CORRECTION (4/30/2012): This article was previously published without correct attribution. Quotation marks and links to original material have been added. Many thanks to John Steele, founder of www.legalethicsforum.com and author of the Top Ten Legal Ethics Stories of 2011.
It is another new year and it is time to look back on the top legal ethics stories of 2011. Not only are the stories interesting, but they portend trends as to how the courts view attorney conduct issues.
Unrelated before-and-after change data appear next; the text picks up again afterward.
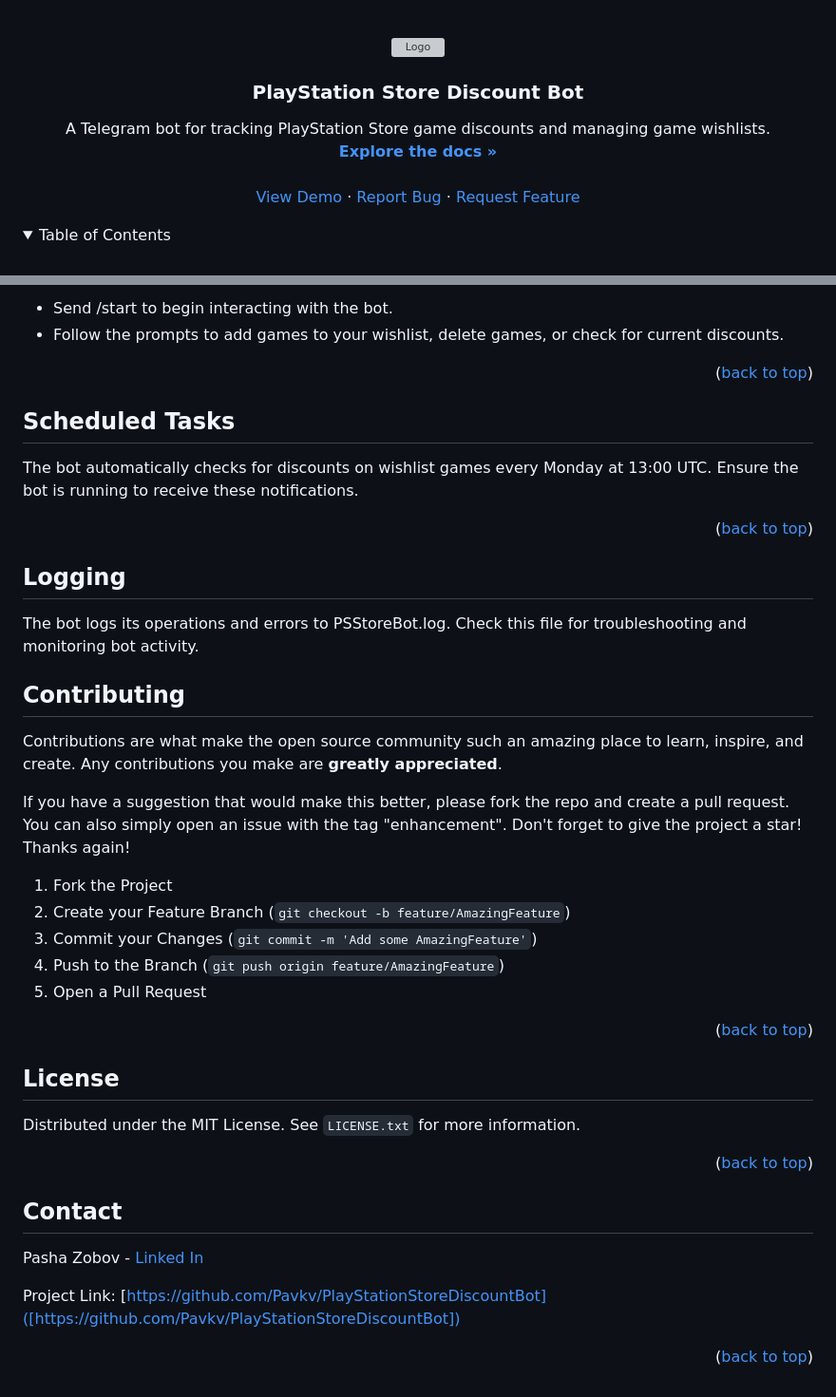
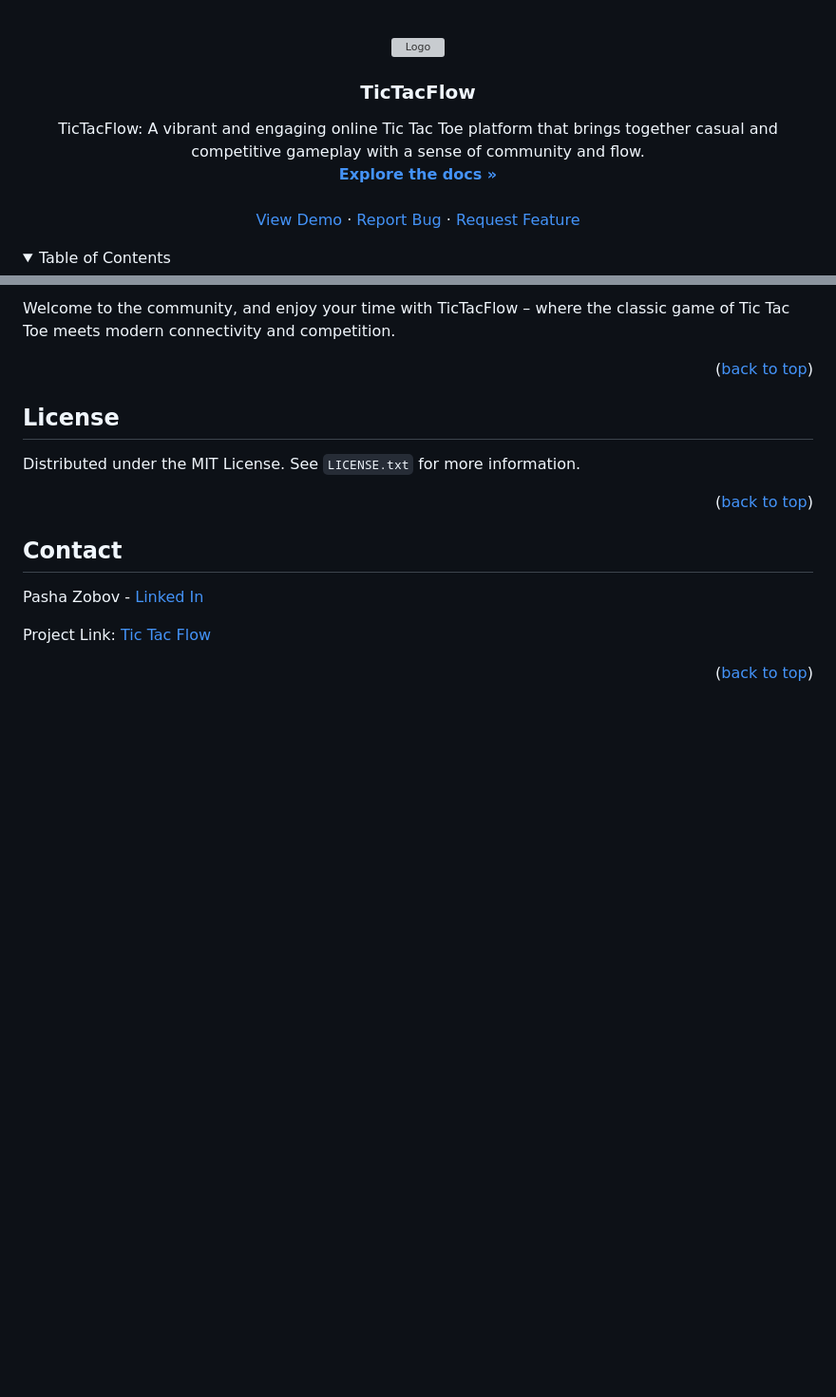
Before and after one commit to Pavkv/TicTacFlow, a Markdown page: README.md, 2 parts joined by grey strips. Shown: that part at 95% size. GitHub-like rendering; folded sections open; blank space fills up the shorter version; grey boxes are pictures that could not be loaded.

```diff
--- a/README.md
+++ b/README.md
@@ -16,8 +16,8 @@
     <img src="images/logo.webp" alt="Logo" width="80" height="80">
   </a>
 
-<h3 align="center">PlayStation Store Discount Bot</h3>
+<h3 align="center">TicTacFlow</h3>
 
   <p align="center">
-    A Telegram bot for tracking PlayStation Store game discounts and managing game wishlists.
+    TicTacFlow: A vibrant and engaging online Tic Tac Toe platform that brings together casual and competitive gameplay with a sense of community and flow.
     <br />
@@ -120,38 +108,7 @@ After starting the bot, you can interact with it on Telegram:
 
-* Send /start to begin interacting with the bot.
-* Follow the prompts to add games to your wishlist, delete games, or check for current discounts.
+Welcome to the community, and enjoy your time with TicTacFlow – where the classic game of Tic Tac Toe meets modern connectivity and competition.
 
 <p align="right">(<a href="#readme-top">back to top</a>)</p>
-
-<!-- Scheduled Tasks -->
-## Scheduled Tasks
-
-The bot automatically checks for discounts on wishlist games every Monday at 13:00 UTC. Ensure the bot is running to receive these notifications.
-
-<p align="right">(<a href="#readme-top">back to top</a>)</p>
-
-<!-- Logging -->
-## Logging
-
-The bot logs its operations and errors to PSStoreBot.log. Check this file for troubleshooting and monitoring bot activity.
-
-<!-- CONTRIBUTING -->
-## Contributing
-
-Contributions are what make the open source community such an amazing place to learn, inspire, and create. Any contributions you make are **greatly appreciated**.
-
-If you have a suggestion that would make this better, please fork the repo and create a pull request. You can also simply open an issue with the tag "enhancement".
-Don't forget to give the project a star! Thanks again!
-
-1. Fork the Project
-2. Create your Feature Branch (`git checkout -b feature/AmazingFeature`)
-3. Commit your Changes (`git commit -m 'Add some AmazingFeature'`)
-4. Push to the Branch (`git push origin feature/AmazingFeature`)
-5. Open a Pull Request
-
-<p align="right">(<a href="#readme-top">back to top</a>)</p>
-
-
 
 <!-- LICENSE -->
 ## License
@@ -161,13 +118,12 @@ Distributed under the MIT License. See `LICENSE.txt` for more information.
 <p align="right">(<a href="#readme-top">back to top</a>)</p>
 
 
-
 <!-- CONTACT -->
 ## Contact
 
 Pasha Zobov - [Linked In](https://www.linkedin.com/in/pavel-zobov-3a6365230/)
 
-Project Link: [https://github.com/Pavkv/PlayStationStoreDiscountBot]([https://github.com/Pavkv/PlayStationStoreDiscountBot])
+Project Link: [Tic Tac Flow]([https://tictacflow.azurewebsites.net])
 
 <p align="right">(<a href="#readme-top">back to top</a>)</p>
 
```
Also changed, not shown: other parts of README.md (+27 -39 lines), images/example_screenshot_1.png (added), images/example_screenshot_2.png (added), 1 other file.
First, “a number of federal courts have upheld sophisticated agreements [advance waivers] between lawyers and clients pertaining to conflicts of interest that might arise in the future”. The opinions deal with the business client and show recognition by the courts that sophisticated clients should be allowed flexibility in how they deal with conflicts. Large firms, of course, support this position, as do lawyers who handle matters for corporate clients. See the Federal Circuit’s decision In re Shared Memory Graphics, LLC, 659 F.3d 1336, and California decisions Multimedia Patent Trust v. Apple (2011 U.S. Dist. Lexis 46237 (April 29, 2011) and SEC v. Tang, N. Dist. Calif. C-09-05146 JCS to see what type of client and waiver will pass muster .
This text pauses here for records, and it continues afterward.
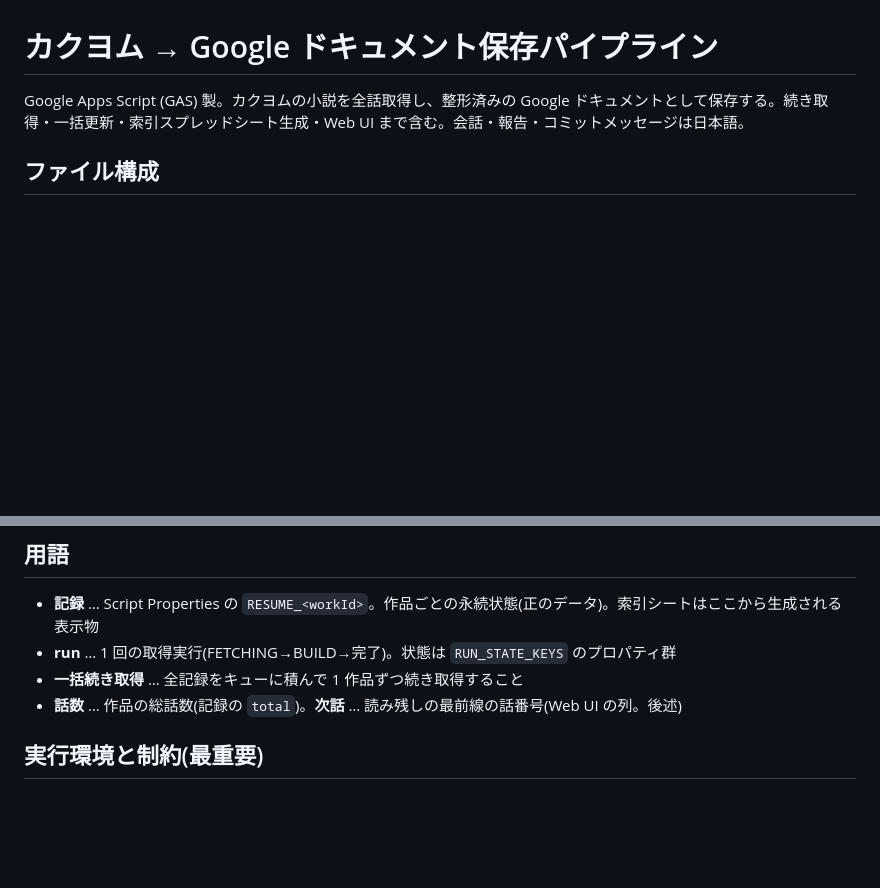
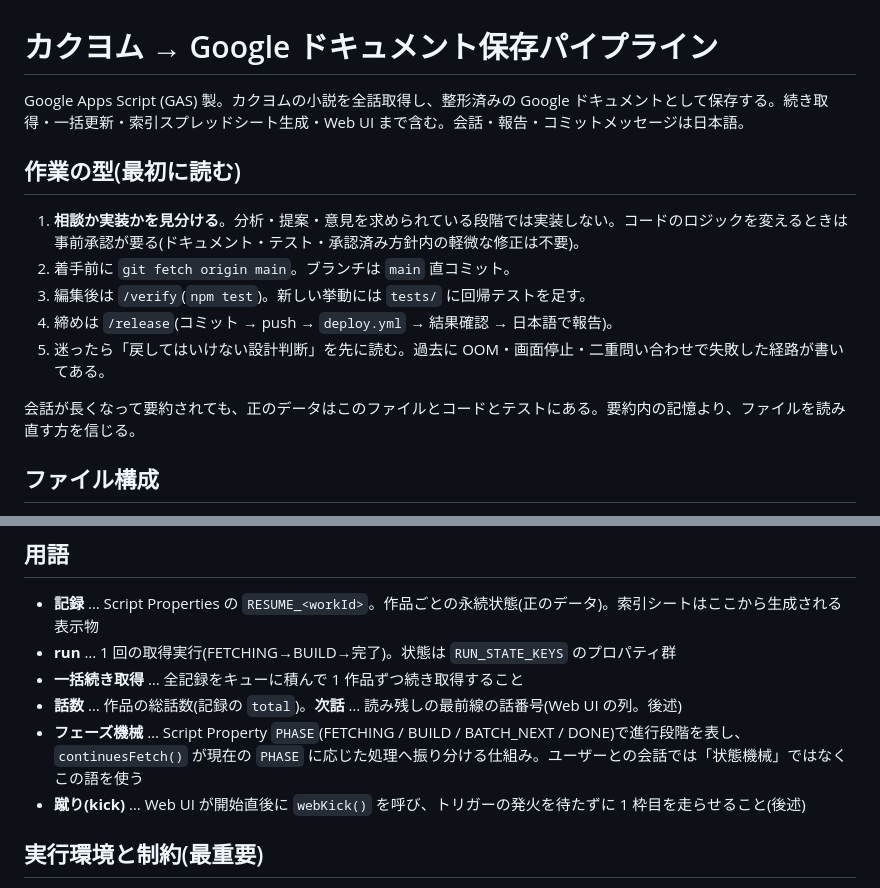
Before and after one commit to darkphantasy/kakuyomu, a Markdown page: CLAUDE.md, 2 parts joined by grey strips. Rendered like a GitHub page; blank space fills up the shorter version.

```diff
--- a/CLAUDE.md
+++ b/CLAUDE.md
@@ -1,6 +1,16 @@
 # カクヨム → Google ドキュメント保存パイプライン
 
 Google Apps Script (GAS) 製。カクヨムの小説を全話取得し、整形済みの Google ドキュメントとして保存する。続き取得・一括更新・索引スプレッドシート生成・Web UI まで含む。会話・報告・コミットメッセージは日本語。
+
+## 作業の型(最初に読む)
+
+1. **相談か実装かを見分ける**。分析・提案・意見を求められている段階では実装しない。コードのロジックを変えるときは事前承認が要る(ドキュメント・テスト・承認済み方針内の軽微な修正は不要)。
+2. 着手前に `git fetch origin main`。ブランチは `main` 直コミット。
+3. 編集後は `/verify`(`npm test`)。新しい挙動には `tests/` に回帰テストを足す。
+4. 締めは `/release`(コミット → push → `deploy.yml` → 結果確認 → 日本語で報告)。
+5. 迷ったら「戻してはいけない設計判断」を先に読む。過去に OOM・画面停止・二重問い合わせで失敗した経路が書いてある。
+
+会話が長くなって要約されても、正のデータはこのファイルとコードとテストにある。要約内の記憶より、ファイルを読み直す方を信じる。
 
 ## ファイル構成
 
@@ -18,6 +28,8 @@ Google Apps Script (GAS) 製。カクヨムの小説を全話取得し、整形
 - **run** … 1 回の取得実行(FETCHING→BUILD→完了)。状態は `RUN_STATE_KEYS` のプロパティ群
 - **一括続き取得** … 全記録をキューに積んで 1 作品ずつ続き取得すること
 - **話数** … 作品の総話数(記録の `total`)。**次話** … 読み残しの最前線の話番号(Web UI の列。後述)
+- **フェーズ機械** … Script Property `PHASE`(FETCHING / BUILD / BATCH_NEXT / DONE)で進行段階を表し、`continuesFetch()` が現在の `PHASE` に応じた処理へ振り分ける仕組み。ユーザーとの会話では「状態機械」ではなくこの語を使う
+- **蹴り(kick)** … Web UI が開始直後に `webKick()` を呼び、トリガーの発火を待たずに 1 枠目を走らせること(後述)
 
 ## 実行環境と制約(最重要)
 
```
Also changed, not shown: README.md (+25 -11 lines).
Another interesting legal ethics development is the United States Supreme Court case Turner v. Rogers (Slip Op June 20, 2011). There, “the Court held that the 14th Amendment does not categorically require a state to provide counsel for all indigent parents facing a civil contempt hearing for non-payment of child support where the other parent is not represented by counsel“. ABA ethics rules favor attorneys providing pro bono services in these areas of law. “As many of [you] know,there has been a movement for various forms of ‘Civil Gideon’ rights to be established, so that indigent litigants would be assured state-provided counsel for certain kinds of litigation that most direct affect liberty interests (e.g., divorce, custody, eviction). The movement has been stymied politically and fiscally, but the ultimate fate of the movement is still very much up for grabs. California has established a pilot program for Civil Gideon [...] [but] in Guardianship of HC, 11 CDOS 10019, the California Supreme Court held that a mother did not have a due process right to counsel in a guardianship case.”
The most controversial development in ethics last year was the “explosion of suits against law schools alleging that the schools have been pumping out fraudulent statistics about the employment of their graduates”. For instance, law schools would say a graduate was employed within three months of graduation when he or she was working at a Starbucks making cappuccinos. The schools quickly responded that they had complied with ABA guidelines on reporting employment and “the ABA quickly re-wrote the regulations to increase necessary disclosures and close loopholes”. In some cases, schools like Illinois and Villanova admitted that they have been “juking the stats” to get admissions candidates. At a cost of $35,000-$40,000 per year just in tuition for a private law school, you can imagine how angry students are who entered law school in 2008.
On the criminal front, the ill-conceived prosecution of Glaxo-Smith-Kline in-house lawyer Laura Stevens imploded. Steven’s alleged criminal conduct was seen to be ordinary lawyering in the context of responding to administrative demands for information. Apparently the DOJ and the FDA publically stated that they would increasingly target individual corporate executives for criminal prosecution. They alleged that Ms. Stevens authored several letters during an investigation denying that GSK promoted Wellbutrin for off-label purposes. Stevens denied liability and based her defense on the claim that, in responding to an FDA inquiry, she took the advice of law firm King and Spaulding. Her reliance on lawyers’ advice negated the accusation that she intended to break the law. So far, there is no indictment of King and Spaulding and I doubt the SEC wants to take on that behemoth.
It will be interesting to see what new ethics developments 2012 will bring. Perhaps some long-awaited new Rules of Professional Conduct currently sitting in the California Supreme Court? Only time will tell.
Carol M. Langford is an attorney specializing in State Bar defense work and assisting nurses, brokers and doctors in their ethics matters. She is also an adjunct professor of professional responsibility at Boalt Hall and USF School of Law. Thanks to John Steele for his Top Ten Legal Ethics Stories blog.
Filed Under: Ethics Corner